The lover feared becoming unpredictable. He set their bedrooms aflame with candles, sought out exotic fruit to share with her, wrote poems, sonnets, letters, and screenplays to her.
He went to the store with the tinted windows and bought things in tubes flavored like pina coladas, raspberry, and “wild grape.”
When winter came, he made two snowmen on her lawn, they were hand in hand.
In the spring he gathered armfuls of flowers and tree blossoms, both their bedrooms shone with fresh color.
In the summer he packed elaborate picnics and they ate at the park, the beach, in the field with the crickets and small jumping insects, in the woods under the embrace of the tall trees.
One summer’s night he gathered many fireflies, half a dozen jars. He hung them from the magnolia tree in her garden, the one where they liked to sit and talk on warmer nights. When she saw them, she became distraught. She covered her face in her hands, cried, and drove off in her car.
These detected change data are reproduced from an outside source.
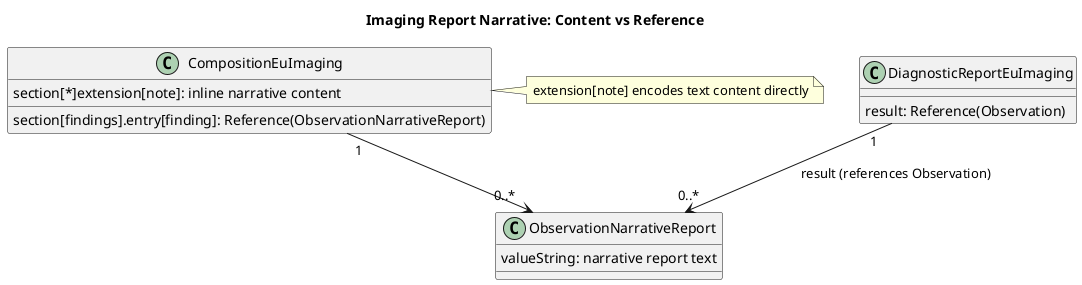
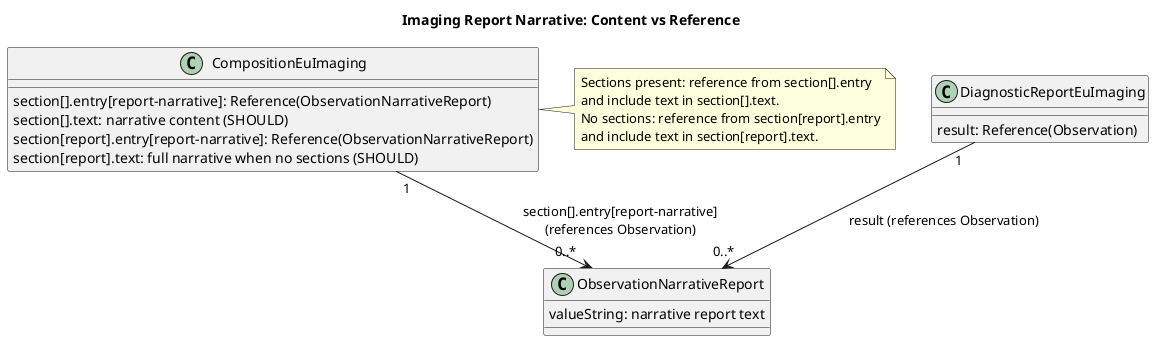
@startuml
title Imaging Report Narrative: Content vs Reference

skinparam classAttributeIconSize 0

class "ObservationNarrativeReport" as ONR {
	valueString: narrative report text
}

class "DiagnosticReportEuImaging" as DR {
	result: Reference(Observation)
}

class "CompositionEuImaging" as COMP {
- 	section[*]extension[note]: inline narrative content
-   section[findings].entry[finding]: Reference(ObservationNarrativeReport)
+ 	section[].entry[report-narrative]: Reference(ObservationNarrativeReport)
+ 	section[].text: narrative content (SHOULD)
+ 	section[report].entry[report-narrative]: Reference(ObservationNarrativeReport)
+ 	section[report].text: full narrative when no sections (SHOULD)
}

DR "1" --> "0..*" ONR : result (references Observation)
- COMP "1" --> "0..*" ONR
+ COMP "1" --> "0..*" ONR : section[].entry[report-narrative]\n(references Observation)

note right of COMP
- extension[note] encodes text content directly
+ Sections present: reference from section[].entry
+ and include text in section[].text.
+ No sections: reference from section[report].entry
+ and include text in section[report].text.
end note

@enduml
He sat there long hours, watching the fireflies zip back and forth in their jars. Like electrons. Like straight-jacketed patients off padded walls.